**WHAT IS NEEDED**
Reproduce the entries that follow precisely, setting aside any images.

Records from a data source
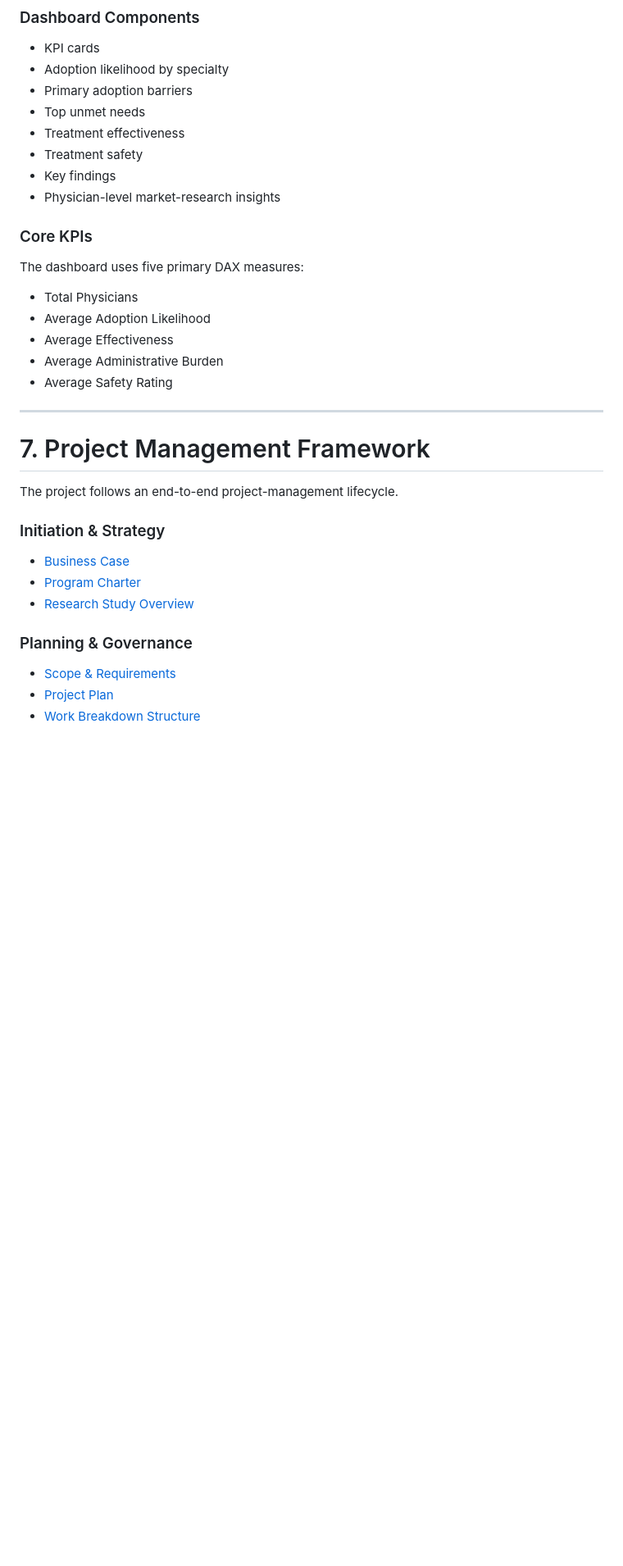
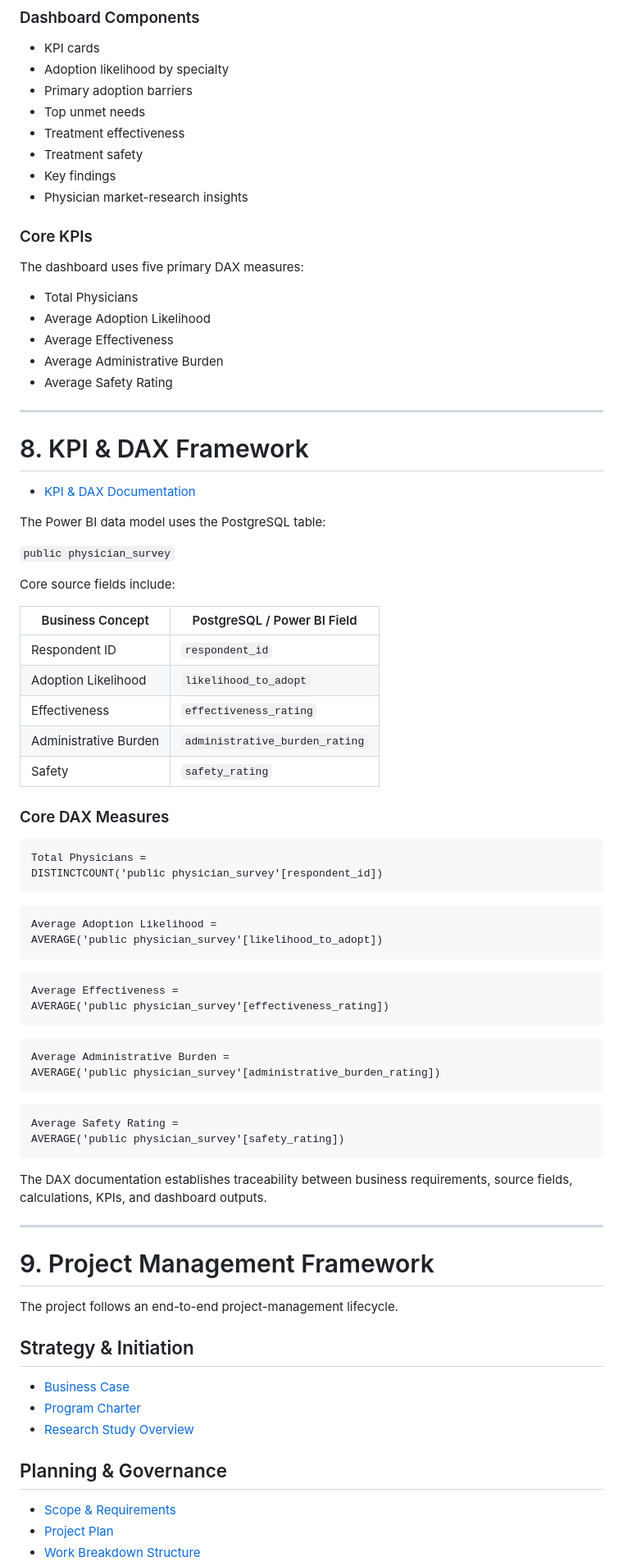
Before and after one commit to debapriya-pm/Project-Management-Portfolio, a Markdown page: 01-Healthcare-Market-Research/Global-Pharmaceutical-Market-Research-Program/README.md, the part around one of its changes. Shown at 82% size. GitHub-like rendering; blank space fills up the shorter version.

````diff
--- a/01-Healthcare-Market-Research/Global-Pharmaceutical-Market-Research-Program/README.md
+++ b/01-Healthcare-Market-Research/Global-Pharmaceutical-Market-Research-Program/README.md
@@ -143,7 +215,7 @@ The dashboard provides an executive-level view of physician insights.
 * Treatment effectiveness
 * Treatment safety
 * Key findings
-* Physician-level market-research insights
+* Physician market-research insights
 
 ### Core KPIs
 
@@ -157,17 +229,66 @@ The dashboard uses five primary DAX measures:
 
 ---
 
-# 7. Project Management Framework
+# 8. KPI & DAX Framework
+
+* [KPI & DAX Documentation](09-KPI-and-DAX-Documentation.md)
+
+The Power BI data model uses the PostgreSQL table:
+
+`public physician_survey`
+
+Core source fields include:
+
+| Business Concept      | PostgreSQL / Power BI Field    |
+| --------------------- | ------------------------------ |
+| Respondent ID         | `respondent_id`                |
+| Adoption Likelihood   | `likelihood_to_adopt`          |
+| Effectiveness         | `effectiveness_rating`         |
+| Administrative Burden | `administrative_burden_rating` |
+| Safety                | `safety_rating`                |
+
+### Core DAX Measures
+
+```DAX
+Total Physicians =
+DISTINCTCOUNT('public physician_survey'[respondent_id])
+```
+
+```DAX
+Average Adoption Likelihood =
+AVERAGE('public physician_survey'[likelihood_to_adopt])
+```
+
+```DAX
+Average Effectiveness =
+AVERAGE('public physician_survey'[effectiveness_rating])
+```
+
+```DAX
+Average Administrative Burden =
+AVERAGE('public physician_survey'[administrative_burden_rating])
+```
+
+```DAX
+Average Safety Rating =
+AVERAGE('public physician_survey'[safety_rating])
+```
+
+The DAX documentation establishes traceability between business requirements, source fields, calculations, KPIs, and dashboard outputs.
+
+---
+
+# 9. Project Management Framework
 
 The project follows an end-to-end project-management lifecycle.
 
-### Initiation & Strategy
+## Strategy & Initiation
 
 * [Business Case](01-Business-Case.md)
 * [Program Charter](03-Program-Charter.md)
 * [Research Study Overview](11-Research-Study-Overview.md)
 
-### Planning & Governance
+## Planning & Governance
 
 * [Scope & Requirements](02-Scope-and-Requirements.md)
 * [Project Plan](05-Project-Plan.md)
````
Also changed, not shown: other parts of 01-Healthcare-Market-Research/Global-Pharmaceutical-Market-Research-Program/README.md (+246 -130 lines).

**SOLUTION TO THE PROBLEM**
Before and after one commit to debapriya-pm/Project-Management-Portfolio, a Markdown page: 01-Healthcare-Market-Research/Global-Pharmaceutical-Market-Research-Program/README.md, the part around one of its changes. Shown at 82% size. GitHub-like rendering; blank space fills up the shorter version.

````diff
--- a/01-Healthcare-Market-Research/Global-Pharmaceutical-Market-Research-Program/README.md
+++ b/01-Healthcare-Market-Research/Global-Pharmaceutical-Market-Research-Program/README.md
@@ -143,7 +215,7 @@ The dashboard provides an executive-level view of physician insights.
 * Treatment effectiveness
 * Treatment safety
 * Key findings
-* Physician-level market-research insights
+* Physician market-research insights
 
 ### Core KPIs
 
@@ -157,17 +229,66 @@ The dashboard uses five primary DAX measures:
 
 ---
 
-# 7. Project Management Framework
+# 8. KPI & DAX Framework
+
+* [KPI & DAX Documentation](09-KPI-and-DAX-Documentation.md)
+
+The Power BI data model uses the PostgreSQL table:
+
+`public physician_survey`
+
+Core source fields include:
+
+| Business Concept      | PostgreSQL / Power BI Field    |
+| --------------------- | ------------------------------ |
+| Respondent ID         | `respondent_id`                |
+| Adoption Likelihood   | `likelihood_to_adopt`          |
+| Effectiveness         | `effectiveness_rating`         |
+| Administrative Burden | `administrative_burden_rating` |
+| Safety                | `safety_rating`                |
+
+### Core DAX Measures
+
+```DAX
+Total Physicians =
+DISTINCTCOUNT('public physician_survey'[respondent_id])
+```
+
+```DAX
+Average Adoption Likelihood =
+AVERAGE('public physician_survey'[likelihood_to_adopt])
+```
+
+```DAX
+Average Effectiveness =
+AVERAGE('public physician_survey'[effectiveness_rating])
+```
+
+```DAX
+Average Administrative Burden =
+AVERAGE('public physician_survey'[administrative_burden_rating])
+```
+
+```DAX
+Average Safety Rating =
+AVERAGE('public physician_survey'[safety_rating])
+```
+
+The DAX documentation establishes traceability between business requirements, source fields, calculations, KPIs, and dashboard outputs.
+
+---
+
+# 9. Project Management Framework
 
 The project follows an end-to-end project-management lifecycle.
 
-### Initiation & Strategy
+## Strategy & Initiation
 
 * [Business Case](01-Business-Case.md)
 * [Program Charter](03-Program-Charter.md)
 * [Research Study Overview](11-Research-Study-Overview.md)
 
-### Planning & Governance
+## Planning & Governance
 
 * [Scope & Requirements](02-Scope-and-Requirements.md)
 * [Project Plan](05-Project-Plan.md)
````
Also changed, not shown: other parts of 01-Healthcare-Market-Research/Global-Pharmaceutical-Market-Research-Program/README.md (+246 -130 lines).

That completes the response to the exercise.